◆ **What you will do**: Write every record out again exactly, and keep images out of it.

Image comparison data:
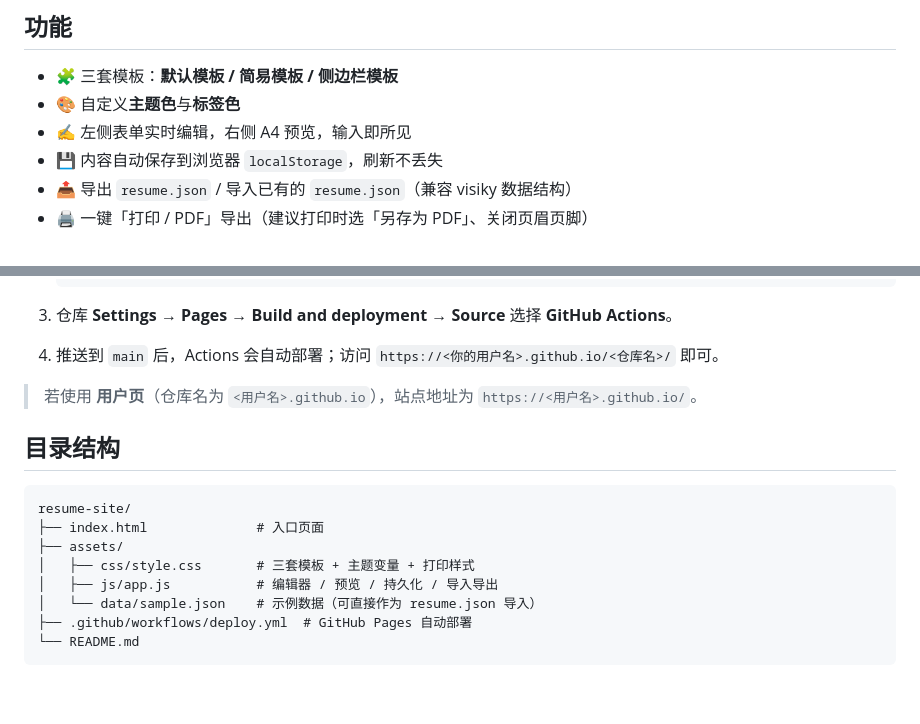
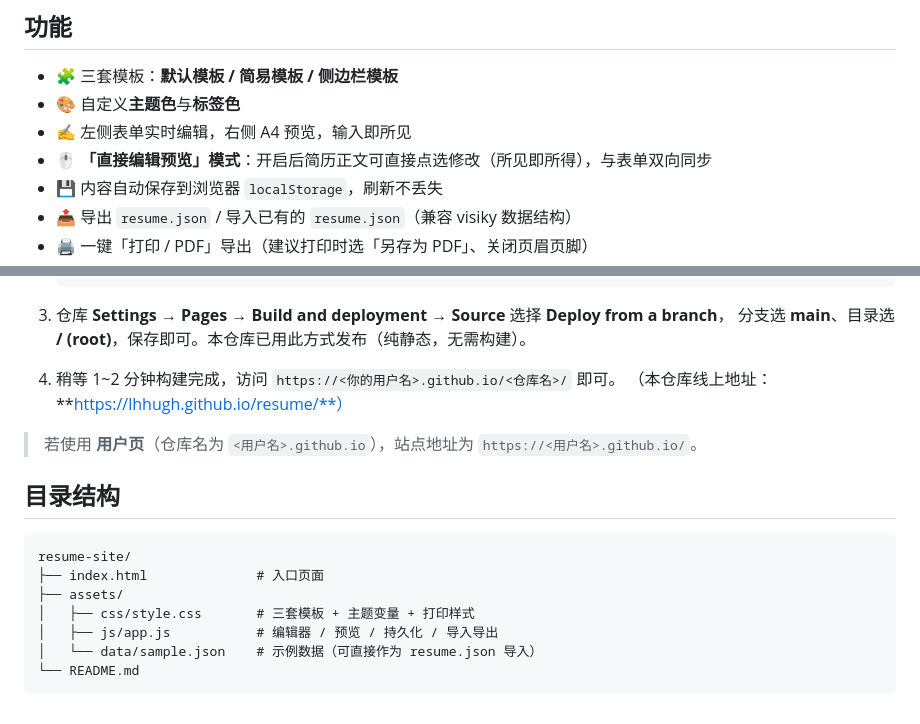
Before and after one commit to LHHugh/ResumeEditor, a Markdown page: README.md, 2 parts joined by grey strips. Drawn GitHub-style.

Commit message:
docs: 更新 README 部署说明为分支发布（并补充直接编辑预览功能）

````diff
--- a/README.md
+++ b/README.md
@@ -8,6 +8,7 @@
 - 🧩 三套模板：**默认模板 / 简易模板 / 侧边栏模板**
 - 🎨 自定义**主题色**与**标签色**
 - ✍️ 左侧表单实时编辑，右侧 A4 预览，输入即所见
+- 🖱️ **「直接编辑预览」模式**：开启后简历正文可直接点选修改（所见即所得），与表单双向同步
 - 💾 内容自动保存到浏览器 `localStorage`，刷新不丢失
 - 📤 导出 `resume.json` / 导入已有的 `resume.json`（兼容 visiky 数据结构）
 - 🖨️ 一键「打印 / PDF」导出（建议打印时选「另存为 PDF」、关闭页眉页脚）
@@ -63,9 +64,10 @@ npx serve resume-site
    git push -u origin main
    ```
 
-3. 仓库 **Settings → Pages → Build and deployment → Source** 选择 **GitHub Actions**。
-4. 推送到 `main` 后，Actions 会自动部署；访问
-   `https://<你的用户名>.github.io/<仓库名>/` 即可。
+3. 仓库 **Settings → Pages → Build and deployment → Source** 选择 **Deploy from a branch**，
+   分支选 **main**、目录选 **/ (root)**，保存即可。本仓库已用此方式发布（纯静态，无需构建）。
+4. 稍等 1~2 分钟构建完成，访问 `https://<你的用户名>.github.io/<仓库名>/` 即可。
+   （本仓库线上地址：**https://lhhugh.github.io/resume/**）
 
 > 若使用 **用户页**（仓库名为 `<用户名>.github.io`），站点地址为 `https://<用户名>.github.io/`。
 
@@ -78,6 +80,5 @@ resume-site/
 │   ├── css/style.css       # 三套模板 + 主题变量 + 打印样式
 │   ├── js/app.js           # 编辑器 / 预览 / 持久化 / 导入导出
 │   └── data/sample.json    # 示例数据（可直接作为 resume.json 导入）
-├── .github/workflows/deploy.yml  # GitHub Pages 自动部署
 └── README.md
 ```
````
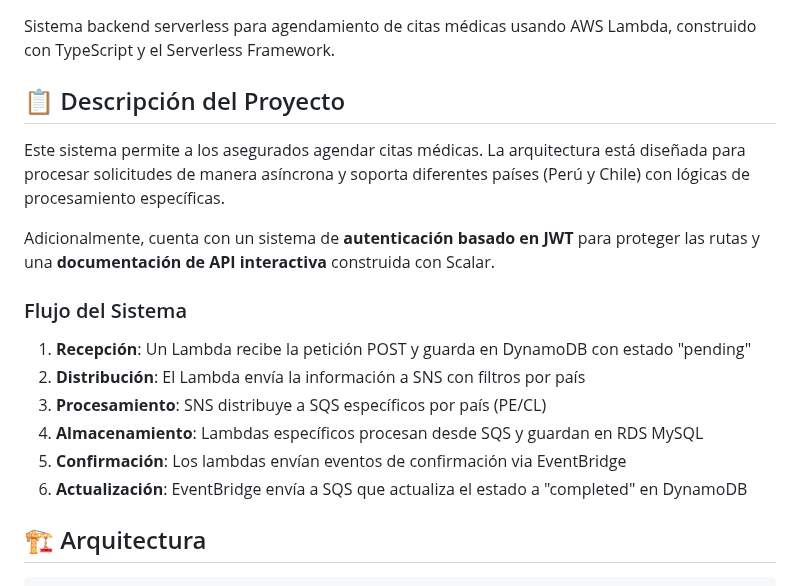
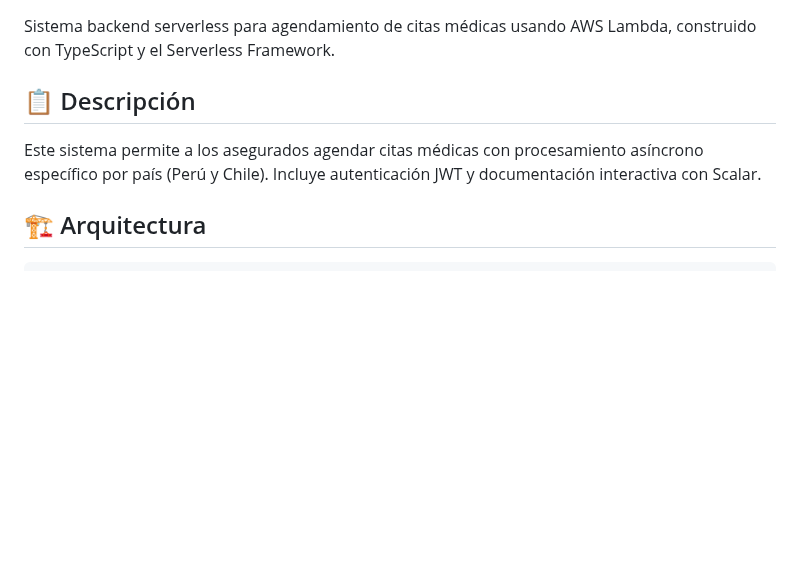
Before and after one commit to fabianmerino/rimac-appointment-api, a Markdown page: README.md, the part around one of its changes. Rendered like a GitHub page; blank space fills up the shorter version.

```diff
--- a/README.md
+++ b/README.md
@@ -2,20 +2,9 @@
 
 Sistema backend serverless para agendamiento de citas médicas usando AWS Lambda, construido con TypeScript y el Serverless Framework.
 
-## 📋 Descripción del Proyecto
+## 📋 Descripción
 
-Este sistema permite a los asegurados agendar citas médicas. La arquitectura está diseñada para procesar solicitudes de manera asíncrona y soporta diferentes países (Perú y Chile) con lógicas de procesamiento específicas.
-
-Adicionalmente, cuenta con un sistema de **autenticación basado en JWT** para proteger las rutas y una **documentación de API interactiva** construida con Scalar.
-
-### Flujo del Sistema
-
-1. **Recepción**: Un Lambda recibe la petición POST y guarda en DynamoDB con estado "pending"
-2. **Distribución**: El Lambda envía la información a SNS con filtros por país
-3. **Procesamiento**: SNS distribuye a SQS específicos por país (PE/CL)
-4. **Almacenamiento**: Lambdas específicos procesan desde SQS y guardan en RDS MySQL
-5. **Confirmación**: Los lambdas envían eventos de confirmación via EventBridge
-6. **Actualización**: EventBridge envía a SQS que actualiza el estado a "completed" en DynamoDB
+Este sistema permite a los asegurados agendar citas médicas con procesamiento asíncrono específico por país (Perú y Chile). Incluye autenticación JWT y documentación interactiva con Scalar.
 
 ## 🏗️ Arquitectura
 
```
Also changed, not shown: other parts of README.md (+44 -109 lines).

◆ **Exercise output**:
Before and after one commit to LHHugh/ResumeEditor, a Markdown page: README.md, 2 parts joined by grey strips. Drawn GitHub-style.

Commit message:
docs: 更新 README 部署说明为分支发布（并补充直接编辑预览功能）

````diff
--- a/README.md
+++ b/README.md
@@ -8,6 +8,7 @@
 - 🧩 三套模板：**默认模板 / 简易模板 / 侧边栏模板**
 - 🎨 自定义**主题色**与**标签色**
 - ✍️ 左侧表单实时编辑，右侧 A4 预览，输入即所见
+- 🖱️ **「直接编辑预览」模式**：开启后简历正文可直接点选修改（所见即所得），与表单双向同步
 - 💾 内容自动保存到浏览器 `localStorage`，刷新不丢失
 - 📤 导出 `resume.json` / 导入已有的 `resume.json`（兼容 visiky 数据结构）
 - 🖨️ 一键「打印 / PDF」导出（建议打印时选「另存为 PDF」、关闭页眉页脚）
@@ -63,9 +64,10 @@ npx serve resume-site
    git push -u origin main
    ```
 
-3. 仓库 **Settings → Pages → Build and deployment → Source** 选择 **GitHub Actions**。
-4. 推送到 `main` 后，Actions 会自动部署；访问
-   `https://<你的用户名>.github.io/<仓库名>/` 即可。
+3. 仓库 **Settings → Pages → Build and deployment → Source** 选择 **Deploy from a branch**，
+   分支选 **main**、目录选 **/ (root)**，保存即可。本仓库已用此方式发布（纯静态，无需构建）。
+4. 稍等 1~2 分钟构建完成，访问 `https://<你的用户名>.github.io/<仓库名>/` 即可。
+   （本仓库线上地址：**https://lhhugh.github.io/resume/**）
 
 > 若使用 **用户页**（仓库名为 `<用户名>.github.io`），站点地址为 `https://<用户名>.github.io/`。
 
@@ -78,6 +80,5 @@ resume-site/
 │   ├── css/style.css       # 三套模板 + 主题变量 + 打印样式
 │   ├── js/app.js           # 编辑器 / 预览 / 持久化 / 导入导出
 │   └── data/sample.json    # 示例数据（可直接作为 resume.json 导入）
-├── .github/workflows/deploy.yml  # GitHub Pages 自动部署
 └── README.md
 ```
````
Before and after one commit to fabianmerino/rimac-appointment-api, a Markdown page: README.md, the part around one of its changes. Rendered like a GitHub page; blank space fills up the shorter version.

```diff
--- a/README.md
+++ b/README.md
@@ -2,20 +2,9 @@
 
 Sistema backend serverless para agendamiento de citas médicas usando AWS Lambda, construido con TypeScript y el Serverless Framework.
 
-## 📋 Descripción del Proyecto
+## 📋 Descripción
 
-Este sistema permite a los asegurados agendar citas médicas. La arquitectura está diseñada para procesar solicitudes de manera asíncrona y soporta diferentes países (Perú y Chile) con lógicas de procesamiento específicas.
-
-Adicionalmente, cuenta con un sistema de **autenticación basado en JWT** para proteger las rutas y una **documentación de API interactiva** construida con Scalar.
-
-### Flujo del Sistema
-
-1. **Recepción**: Un Lambda recibe la petición POST y guarda en DynamoDB con estado "pending"
-2. **Distribución**: El Lambda envía la información a SNS con filtros por país
-3. **Procesamiento**: SNS distribuye a SQS específicos por país (PE/CL)
-4. **Almacenamiento**: Lambdas específicos procesan desde SQS y guardan en RDS MySQL
-5. **Confirmación**: Los lambdas envían eventos de confirmación via EventBridge
-6. **Actualización**: EventBridge envía a SQS que actualiza el estado a "completed" en DynamoDB
+Este sistema permite a los asegurados agendar citas médicas con procesamiento asíncrono específico por país (Perú y Chile). Incluye autenticación JWT y documentación interactiva con Scalar.
 
 ## 🏗️ Arquitectura
 
```
Also changed, not shown: other parts of README.md (+44 -109 lines).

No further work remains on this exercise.